New Orleans, NOLA, the Big Easy: home to jazz, voodoo, beignets at Cafe du Monde, steamboats, French colonial culture and cuisine, boudins, po’boys, above ground cemeteries, Louisiana swamps, cable cars, and so much more. All of the above are part of the Big Easy’s southern charm, as well as a few other gems that I discovered along the way.
The French Quarter
NOLA is a non-stop party town and this is obvious the minute you hit the French Quarter centred on the rather grimy, seedy Bourbon St. Bourbon St is not pretty but it’s not as intimidating as people would have you believe. Take a look at it and then spend more time on Canal St and the rest of the French Quarter.

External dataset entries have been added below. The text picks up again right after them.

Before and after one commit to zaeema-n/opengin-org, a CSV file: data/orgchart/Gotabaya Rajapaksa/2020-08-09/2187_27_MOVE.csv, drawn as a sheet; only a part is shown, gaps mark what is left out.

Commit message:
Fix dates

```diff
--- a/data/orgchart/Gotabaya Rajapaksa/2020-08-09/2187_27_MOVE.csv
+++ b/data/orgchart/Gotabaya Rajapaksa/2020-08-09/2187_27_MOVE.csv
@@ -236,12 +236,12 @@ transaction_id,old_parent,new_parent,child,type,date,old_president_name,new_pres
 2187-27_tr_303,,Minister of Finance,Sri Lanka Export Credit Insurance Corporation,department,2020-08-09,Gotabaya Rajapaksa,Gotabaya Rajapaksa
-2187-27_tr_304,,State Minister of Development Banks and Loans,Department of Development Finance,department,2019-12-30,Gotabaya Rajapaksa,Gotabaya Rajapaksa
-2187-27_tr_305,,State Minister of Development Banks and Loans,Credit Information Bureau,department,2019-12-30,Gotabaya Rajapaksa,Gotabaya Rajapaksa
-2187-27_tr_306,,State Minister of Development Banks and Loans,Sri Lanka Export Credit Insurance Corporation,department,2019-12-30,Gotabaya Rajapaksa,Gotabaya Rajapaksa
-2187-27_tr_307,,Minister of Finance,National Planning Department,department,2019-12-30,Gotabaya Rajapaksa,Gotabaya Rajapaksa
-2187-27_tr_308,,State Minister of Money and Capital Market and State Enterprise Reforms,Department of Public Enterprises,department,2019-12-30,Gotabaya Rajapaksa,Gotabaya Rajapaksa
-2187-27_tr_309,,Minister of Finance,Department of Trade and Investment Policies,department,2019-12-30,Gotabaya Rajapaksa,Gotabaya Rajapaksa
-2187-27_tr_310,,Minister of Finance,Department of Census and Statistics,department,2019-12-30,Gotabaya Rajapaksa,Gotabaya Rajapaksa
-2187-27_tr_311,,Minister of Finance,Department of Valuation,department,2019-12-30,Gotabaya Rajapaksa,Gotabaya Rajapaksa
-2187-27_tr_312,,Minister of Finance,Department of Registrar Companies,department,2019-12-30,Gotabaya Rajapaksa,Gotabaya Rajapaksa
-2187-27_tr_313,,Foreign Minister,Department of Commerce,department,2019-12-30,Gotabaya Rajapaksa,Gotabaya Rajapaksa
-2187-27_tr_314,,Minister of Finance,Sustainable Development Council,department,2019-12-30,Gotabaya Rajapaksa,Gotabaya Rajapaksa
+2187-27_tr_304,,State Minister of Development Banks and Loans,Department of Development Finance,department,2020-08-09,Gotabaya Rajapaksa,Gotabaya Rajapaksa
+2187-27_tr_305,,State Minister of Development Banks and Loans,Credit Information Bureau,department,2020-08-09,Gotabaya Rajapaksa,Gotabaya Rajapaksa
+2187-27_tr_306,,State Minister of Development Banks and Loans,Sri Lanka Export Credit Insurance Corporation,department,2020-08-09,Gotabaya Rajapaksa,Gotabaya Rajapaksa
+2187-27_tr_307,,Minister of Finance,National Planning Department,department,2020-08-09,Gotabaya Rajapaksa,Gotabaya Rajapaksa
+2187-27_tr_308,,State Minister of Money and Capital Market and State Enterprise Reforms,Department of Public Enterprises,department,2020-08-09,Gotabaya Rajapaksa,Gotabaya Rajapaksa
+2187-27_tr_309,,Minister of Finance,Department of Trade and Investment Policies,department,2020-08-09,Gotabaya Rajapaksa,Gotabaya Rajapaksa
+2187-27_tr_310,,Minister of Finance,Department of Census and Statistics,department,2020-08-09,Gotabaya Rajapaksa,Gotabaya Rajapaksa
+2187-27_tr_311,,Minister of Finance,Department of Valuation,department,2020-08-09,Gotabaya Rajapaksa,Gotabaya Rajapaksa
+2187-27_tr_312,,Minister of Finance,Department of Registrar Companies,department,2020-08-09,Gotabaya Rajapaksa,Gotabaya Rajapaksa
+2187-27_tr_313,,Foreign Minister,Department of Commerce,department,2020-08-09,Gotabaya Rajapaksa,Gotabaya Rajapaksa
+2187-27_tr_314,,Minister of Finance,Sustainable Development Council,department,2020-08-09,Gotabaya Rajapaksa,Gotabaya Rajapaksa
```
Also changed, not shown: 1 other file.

Personally, I preferred the Quarter in mornings/ afternoons when it was a little quieter. Frenchman St, on the periphery of the Quarter, is where you go for the best gigs, any time of day or night, and The Spotted Cat was my favourite. I didn’t make it to the more historic Preservation Hall, but maybe some other time…
The Garden District and Magazine St
I liked this SO much more than the French Quarter but that’s because I prefer elegant architecture, antique stores, vintage, and cool cafes to bars and nightclubs. I adored Magazine St which has a laidback, neighbourhood vibe and not a hint of tourist trap to it.
Tours, sights and history
There are so many things to see and do that it’s really difficult to make choices (for instance, I chose not to do the swamp tour and the steamboat cruise) but I was happy with my choices in the end.
Whitney Plantation Tour has to be one of the most arresting and memorable tours I’ve ever been on. Initially, I was wary of taking a plantation tour but I chose Whitney because it is the only tour which focuses entirely on slavery and its horrific legacy. I’d already visited two concentration camps in Europe and found it hard to visualise their past, but Whitney chilled me to the bone. The guide was excellent and it was a truly educational, moving experience. I can’t recommend it enough.
The Big Easy Food Tour
This tour is a little pricey but you’re paying for an off-the-beaten-path experience as well as the food. The tour is not just informative about cuisine as you learn so much about NOLA life, history and architecture. It was great to get right out of town and away from mass tourism to a residential neighbourhood. My guide, Doneen, was really educated and articulate, as well as a native of New Orleans. My favourite dish was Oysters Almandine at the Maple St Cafe and I would also love to return to Chais De La Chaise restaurant on Maple St.
PS The meeting point for the tour is WAY out of town and the Charles Streetcar is very slow so allow plenty of time to get there.
Voodoo and Cemetery Tour
I found this tour to be mostly about cemetery with a little voodoo thrown in so I’d definitely recommend also visiting the Voodoo Museum. However, the tour was quite fascinating for its insights into the cemeteries, burial rituals, voodoo queen, Marie Faveau, and Nicolas Cage’s eccentricities.
The Voodoo Museum, 724 Dumaine St
This little museum is a great spot, costing only about 6$ and taking about an hour or less to visit. It’s dark, creepy and atmospheric and gives really good insights into the history and actual practice of voodoo.
Some restaurants worth checking out:
Maple St Cafe; Chais DelaChaise; Cochon; The Blind Pelican; Turkey and Wolf; Pesce; Brasserie Marigny; Curio; Satsuma Cafe.
The Spotted Cat (for live music); Curio (for a civilized cocktail or two); Cooter Browns (neighbourhood tavern in Carrollton); Bamboulas (for music and drinks).
Where to stay:
If I went back I’d stay around the Garden District on the St Charles route, perhaps AirBnB.
On a budget: Quisby Hostel on 1225 St Charles Ave is a beautiful hostel with a great 24-hour bar but be warned: it gets noisy and you’re essentially sleeping over a nightclub. It’s a great place to meet people of varying ages in a safe, clean neighbourhood but don’t expect too much rest.